KIJ: Black dance is evolving as it must in a world of relative joy, injustice, and inequity. It [Black Dance] exists on the spectrum of powerful coherence and misguided intentions. Black Dance has long been informed by people who fund it, and the social and aesthetic values that shape their support. Within the hierarchy of Western dance, Black Dance is often relegated to the bottom.
As black consciousness ebbs and flows, so does Black Dance. Therefore Black Dance succeeds and fails—and that’s okay, since all dance should also be about discovery. Black Dance makers are not monolithic, and create through spiritual, political, and economic implications. Some dance makers thought we were further along, making Black Dance irrelevant, but with current racial diminishment, many are challenged to rethink that position.
GK: How do you respond to those who glibly say Black Dance needs to evolve?
KIJ: I think all dance needs to evolve. Ballet needs to evolve. It's interesting because I'll go to a ballet performance, and it is assumed and expected that Ballet classics are outstanding and they should be upheld … at all costs. In contrast, you hear people say they don’t want to see traditions when it comes to the repertoire in Black Dance companies. I was having a conversation the other day with someone who said they didn’t want to see Revelations anymore, and I pushed back asking “why?” And their reason was that they just wanted to see something new. As audience members, we have a right to desire what we wish, but tradition is also important. So I appreciate a balance between tradition and innovation.
GK: How does your company continue to affirm blackness?
KIJ: By being educated about the diaspora of African history and influence. Also by inspiring the pursuit of spiritual intelligence. When I trained at Bernice Johnson Dance Studio, part of the learning environment fostered the understanding that what our ancestors left us had value. Our Kemetic Ancestors specifically knew that we would go through a period where our history would be usurped and misrepresented. They knew that our consciousness would become challenged, and that we would suffer through the hatred and ignorance of brutal systems. They knew we would need a roadmap to our awakening over time, and that time is upon us. My teachers at Bernice Johnson spent a lot of time helping us understand our history through the arts, through dance, giving us the tools to recognize how to access that history by recognizing those historic and spiritual roadmaps. So part of my job as an artist is to engage communities, audiences, and artists in that conversation.
GK: So before we wrap up, tell me about INDUMBA, your latest project.

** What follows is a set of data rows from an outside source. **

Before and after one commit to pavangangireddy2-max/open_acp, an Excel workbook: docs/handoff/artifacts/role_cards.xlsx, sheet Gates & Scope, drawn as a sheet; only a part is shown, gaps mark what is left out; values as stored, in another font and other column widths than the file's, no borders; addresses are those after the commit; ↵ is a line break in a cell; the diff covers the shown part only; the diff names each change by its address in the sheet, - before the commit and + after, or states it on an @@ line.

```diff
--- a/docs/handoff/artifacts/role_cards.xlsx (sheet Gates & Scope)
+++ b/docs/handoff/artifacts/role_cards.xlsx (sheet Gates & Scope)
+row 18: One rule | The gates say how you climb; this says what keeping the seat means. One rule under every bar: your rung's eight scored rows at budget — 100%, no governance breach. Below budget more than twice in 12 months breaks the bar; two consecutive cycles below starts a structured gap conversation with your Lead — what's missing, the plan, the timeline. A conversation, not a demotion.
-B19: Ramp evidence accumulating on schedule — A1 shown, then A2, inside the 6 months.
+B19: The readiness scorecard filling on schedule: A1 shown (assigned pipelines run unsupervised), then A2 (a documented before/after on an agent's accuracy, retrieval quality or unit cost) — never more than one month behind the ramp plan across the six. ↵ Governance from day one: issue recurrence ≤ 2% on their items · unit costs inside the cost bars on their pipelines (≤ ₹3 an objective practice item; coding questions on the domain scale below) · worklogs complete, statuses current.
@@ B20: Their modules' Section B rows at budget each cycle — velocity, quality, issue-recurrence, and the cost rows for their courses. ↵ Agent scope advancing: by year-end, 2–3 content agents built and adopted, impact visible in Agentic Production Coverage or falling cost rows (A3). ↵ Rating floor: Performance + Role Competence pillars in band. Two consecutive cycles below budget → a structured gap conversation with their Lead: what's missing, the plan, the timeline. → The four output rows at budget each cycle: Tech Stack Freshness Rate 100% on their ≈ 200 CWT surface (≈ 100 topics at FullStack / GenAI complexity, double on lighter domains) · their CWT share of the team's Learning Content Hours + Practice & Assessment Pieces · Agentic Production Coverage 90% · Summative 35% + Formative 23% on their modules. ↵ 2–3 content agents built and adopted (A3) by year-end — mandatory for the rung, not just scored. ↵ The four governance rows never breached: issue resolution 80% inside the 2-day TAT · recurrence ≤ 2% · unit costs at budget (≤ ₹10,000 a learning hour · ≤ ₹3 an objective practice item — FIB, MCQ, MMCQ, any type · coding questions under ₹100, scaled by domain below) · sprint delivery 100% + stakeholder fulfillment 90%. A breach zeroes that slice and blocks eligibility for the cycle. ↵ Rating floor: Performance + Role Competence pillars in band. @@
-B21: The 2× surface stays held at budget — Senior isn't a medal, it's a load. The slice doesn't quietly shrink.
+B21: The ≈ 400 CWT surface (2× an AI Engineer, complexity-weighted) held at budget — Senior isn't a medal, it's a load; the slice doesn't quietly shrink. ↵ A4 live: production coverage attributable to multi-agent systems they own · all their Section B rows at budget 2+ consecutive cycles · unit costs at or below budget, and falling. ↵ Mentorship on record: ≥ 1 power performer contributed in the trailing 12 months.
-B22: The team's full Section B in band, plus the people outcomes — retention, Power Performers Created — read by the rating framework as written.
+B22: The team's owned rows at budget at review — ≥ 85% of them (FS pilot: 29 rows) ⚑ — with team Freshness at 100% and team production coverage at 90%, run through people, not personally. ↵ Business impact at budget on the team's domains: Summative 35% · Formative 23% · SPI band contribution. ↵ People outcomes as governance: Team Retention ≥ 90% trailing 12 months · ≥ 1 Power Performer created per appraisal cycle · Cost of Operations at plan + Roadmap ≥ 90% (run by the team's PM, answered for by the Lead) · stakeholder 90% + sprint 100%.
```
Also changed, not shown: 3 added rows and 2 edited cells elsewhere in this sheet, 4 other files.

KIJ: In 2013, Deeply Rooted, with support from the Department of State, started a three-year cultural exchange with Flat Foot Dance Company in Durban, South Africa. As part of the exchange we performed and completed residency activities in the townships. One evening I witnessed INDUMBA, a choreographed work inspired by the unresolved issues in the aftermath of South Africa’s apartheid. Many South Africans felt as though too much was given away under Nelson Mandela’s leadership, and issues of economic equality, land ownership, and business structures which are still white-ruled have not shifted and still haunt them. Choreographer Fana Tshabalala crafted a ritual whereby the dancers really had to surrender to the values of the piece and how that connected to contemporary society. The piece blew me away. And while the piece is highly structured choreographically, it is also highly improvisational. In order for the piece to work, the dancers must surrender to the authentic moments and allow their bodies to be used by the ancestor as a vessel to communicate. Yes, this is a piece inspired by human atrocities upon African people, yet it transcends humanity as it surely affirms Black Dance.

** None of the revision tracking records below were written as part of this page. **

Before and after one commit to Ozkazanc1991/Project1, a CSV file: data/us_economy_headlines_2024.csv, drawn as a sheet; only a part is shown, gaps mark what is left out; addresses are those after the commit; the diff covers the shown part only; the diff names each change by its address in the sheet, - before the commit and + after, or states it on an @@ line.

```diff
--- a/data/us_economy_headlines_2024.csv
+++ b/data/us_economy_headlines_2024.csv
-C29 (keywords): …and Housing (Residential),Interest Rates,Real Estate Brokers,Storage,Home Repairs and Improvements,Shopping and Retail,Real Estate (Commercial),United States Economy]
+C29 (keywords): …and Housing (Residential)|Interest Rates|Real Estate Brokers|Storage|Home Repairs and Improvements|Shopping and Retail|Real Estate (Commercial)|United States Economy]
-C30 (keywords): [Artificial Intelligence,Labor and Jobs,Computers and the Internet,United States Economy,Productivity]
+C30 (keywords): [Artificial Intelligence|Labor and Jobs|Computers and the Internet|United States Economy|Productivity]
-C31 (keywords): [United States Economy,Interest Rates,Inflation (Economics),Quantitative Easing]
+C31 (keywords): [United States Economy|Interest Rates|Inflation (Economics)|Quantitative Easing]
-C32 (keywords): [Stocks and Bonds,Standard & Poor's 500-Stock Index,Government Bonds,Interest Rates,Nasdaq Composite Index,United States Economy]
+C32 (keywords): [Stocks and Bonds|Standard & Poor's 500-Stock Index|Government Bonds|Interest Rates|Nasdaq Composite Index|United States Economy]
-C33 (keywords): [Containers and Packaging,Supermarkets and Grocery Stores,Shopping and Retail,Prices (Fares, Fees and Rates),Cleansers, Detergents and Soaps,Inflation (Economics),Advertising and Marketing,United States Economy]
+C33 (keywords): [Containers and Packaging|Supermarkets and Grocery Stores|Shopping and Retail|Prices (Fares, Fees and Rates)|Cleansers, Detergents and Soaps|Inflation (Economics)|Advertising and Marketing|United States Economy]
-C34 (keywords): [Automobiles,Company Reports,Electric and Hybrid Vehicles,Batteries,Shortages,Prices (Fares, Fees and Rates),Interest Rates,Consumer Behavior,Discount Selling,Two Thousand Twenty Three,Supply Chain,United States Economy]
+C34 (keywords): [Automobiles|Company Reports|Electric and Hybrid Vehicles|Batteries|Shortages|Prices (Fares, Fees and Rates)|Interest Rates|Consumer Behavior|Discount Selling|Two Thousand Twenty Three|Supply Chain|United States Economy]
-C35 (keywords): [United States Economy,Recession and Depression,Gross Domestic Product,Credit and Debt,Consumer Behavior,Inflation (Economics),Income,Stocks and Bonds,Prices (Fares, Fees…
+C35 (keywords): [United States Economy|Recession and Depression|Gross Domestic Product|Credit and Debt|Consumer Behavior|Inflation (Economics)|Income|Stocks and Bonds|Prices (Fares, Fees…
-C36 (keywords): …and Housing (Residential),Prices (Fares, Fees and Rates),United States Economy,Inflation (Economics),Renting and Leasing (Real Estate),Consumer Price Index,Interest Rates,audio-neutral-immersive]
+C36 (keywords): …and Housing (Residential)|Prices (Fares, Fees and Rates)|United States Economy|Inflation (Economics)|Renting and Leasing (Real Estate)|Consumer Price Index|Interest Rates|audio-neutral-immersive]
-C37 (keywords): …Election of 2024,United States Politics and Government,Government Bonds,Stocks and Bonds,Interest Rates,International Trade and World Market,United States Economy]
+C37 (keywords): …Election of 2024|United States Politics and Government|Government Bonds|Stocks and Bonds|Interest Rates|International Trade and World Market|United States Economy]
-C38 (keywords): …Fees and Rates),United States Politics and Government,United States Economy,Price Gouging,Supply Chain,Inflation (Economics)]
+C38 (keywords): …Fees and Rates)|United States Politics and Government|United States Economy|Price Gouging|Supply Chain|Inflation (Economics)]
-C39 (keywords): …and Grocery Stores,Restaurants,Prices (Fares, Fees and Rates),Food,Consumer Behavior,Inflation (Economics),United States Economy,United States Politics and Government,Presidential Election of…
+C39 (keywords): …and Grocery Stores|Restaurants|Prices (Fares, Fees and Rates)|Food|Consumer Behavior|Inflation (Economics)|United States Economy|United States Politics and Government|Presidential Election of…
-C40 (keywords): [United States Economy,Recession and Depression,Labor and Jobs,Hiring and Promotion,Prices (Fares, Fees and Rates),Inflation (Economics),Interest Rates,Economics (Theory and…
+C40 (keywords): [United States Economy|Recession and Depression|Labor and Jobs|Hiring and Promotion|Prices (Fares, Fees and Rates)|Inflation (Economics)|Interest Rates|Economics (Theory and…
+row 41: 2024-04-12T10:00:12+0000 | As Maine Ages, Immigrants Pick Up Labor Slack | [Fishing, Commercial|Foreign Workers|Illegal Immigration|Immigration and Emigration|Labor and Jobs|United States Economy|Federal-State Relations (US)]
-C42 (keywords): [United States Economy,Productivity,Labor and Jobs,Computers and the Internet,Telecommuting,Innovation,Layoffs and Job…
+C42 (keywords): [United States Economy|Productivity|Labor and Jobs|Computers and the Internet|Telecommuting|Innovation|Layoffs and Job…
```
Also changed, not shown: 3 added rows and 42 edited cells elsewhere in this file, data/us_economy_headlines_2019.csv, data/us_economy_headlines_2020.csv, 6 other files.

INDUMBA, Deeply Rooted Dance Theater, Brooklyn Academy of Music, April 28 – 29, 2018
By Gregory King
April 26, 2018